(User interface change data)
----------
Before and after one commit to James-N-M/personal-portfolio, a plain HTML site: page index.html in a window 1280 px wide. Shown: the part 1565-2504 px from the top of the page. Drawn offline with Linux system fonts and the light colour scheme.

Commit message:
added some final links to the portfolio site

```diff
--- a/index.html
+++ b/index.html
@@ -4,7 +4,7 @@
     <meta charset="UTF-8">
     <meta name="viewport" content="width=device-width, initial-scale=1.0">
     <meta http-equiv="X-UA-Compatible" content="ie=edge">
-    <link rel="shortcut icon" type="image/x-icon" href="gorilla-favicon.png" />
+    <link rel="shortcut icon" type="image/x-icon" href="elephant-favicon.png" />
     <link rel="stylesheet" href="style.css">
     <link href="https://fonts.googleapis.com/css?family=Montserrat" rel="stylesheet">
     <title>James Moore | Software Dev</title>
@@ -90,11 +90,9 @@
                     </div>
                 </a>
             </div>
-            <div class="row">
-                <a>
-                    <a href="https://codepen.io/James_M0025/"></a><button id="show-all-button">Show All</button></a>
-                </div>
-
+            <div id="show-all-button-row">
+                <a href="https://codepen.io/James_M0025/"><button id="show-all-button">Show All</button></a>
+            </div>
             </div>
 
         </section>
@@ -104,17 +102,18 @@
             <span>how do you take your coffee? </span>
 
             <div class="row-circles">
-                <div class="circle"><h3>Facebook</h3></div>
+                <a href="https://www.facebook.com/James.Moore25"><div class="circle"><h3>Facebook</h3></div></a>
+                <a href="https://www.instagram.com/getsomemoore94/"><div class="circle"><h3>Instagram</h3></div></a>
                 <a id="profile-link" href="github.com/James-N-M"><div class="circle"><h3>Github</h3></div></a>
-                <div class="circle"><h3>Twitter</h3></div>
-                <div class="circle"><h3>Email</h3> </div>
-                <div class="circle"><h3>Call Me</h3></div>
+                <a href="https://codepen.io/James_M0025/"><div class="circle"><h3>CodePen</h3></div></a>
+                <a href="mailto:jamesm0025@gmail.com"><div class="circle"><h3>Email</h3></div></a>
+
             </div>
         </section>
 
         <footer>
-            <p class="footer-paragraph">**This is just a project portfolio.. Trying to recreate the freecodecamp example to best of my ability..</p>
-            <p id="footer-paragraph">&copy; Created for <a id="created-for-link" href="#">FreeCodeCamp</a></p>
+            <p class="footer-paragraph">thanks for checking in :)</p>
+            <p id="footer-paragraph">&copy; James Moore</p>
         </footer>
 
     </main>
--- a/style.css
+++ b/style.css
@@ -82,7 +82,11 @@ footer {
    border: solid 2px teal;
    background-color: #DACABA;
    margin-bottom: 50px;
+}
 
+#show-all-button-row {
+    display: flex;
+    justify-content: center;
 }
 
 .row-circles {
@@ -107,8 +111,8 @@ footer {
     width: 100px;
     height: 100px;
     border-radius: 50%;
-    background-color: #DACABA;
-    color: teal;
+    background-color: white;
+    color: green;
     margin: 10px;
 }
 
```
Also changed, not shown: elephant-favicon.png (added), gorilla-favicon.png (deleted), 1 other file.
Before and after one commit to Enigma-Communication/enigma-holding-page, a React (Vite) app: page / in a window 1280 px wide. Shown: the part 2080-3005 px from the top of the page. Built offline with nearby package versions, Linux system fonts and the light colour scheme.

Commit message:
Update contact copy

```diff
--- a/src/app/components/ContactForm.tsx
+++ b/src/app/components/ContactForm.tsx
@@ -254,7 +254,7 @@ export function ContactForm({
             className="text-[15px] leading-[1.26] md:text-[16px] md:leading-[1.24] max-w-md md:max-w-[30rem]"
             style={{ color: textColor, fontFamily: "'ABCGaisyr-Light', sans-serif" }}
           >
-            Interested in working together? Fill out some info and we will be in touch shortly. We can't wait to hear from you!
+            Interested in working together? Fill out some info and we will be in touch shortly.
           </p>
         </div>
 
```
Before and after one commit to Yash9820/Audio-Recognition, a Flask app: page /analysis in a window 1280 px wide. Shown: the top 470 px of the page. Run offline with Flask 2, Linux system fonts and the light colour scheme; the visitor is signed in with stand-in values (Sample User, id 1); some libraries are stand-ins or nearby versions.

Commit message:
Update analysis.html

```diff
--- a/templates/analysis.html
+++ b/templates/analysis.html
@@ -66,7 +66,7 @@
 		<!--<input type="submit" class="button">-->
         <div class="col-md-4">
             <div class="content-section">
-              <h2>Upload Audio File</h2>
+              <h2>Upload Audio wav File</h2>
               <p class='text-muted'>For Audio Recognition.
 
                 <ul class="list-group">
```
----------
(REQUIREMENT) Only a number is wanted here: how many lines of the records above contain "html".

(EXERCISE OUTPUT) 6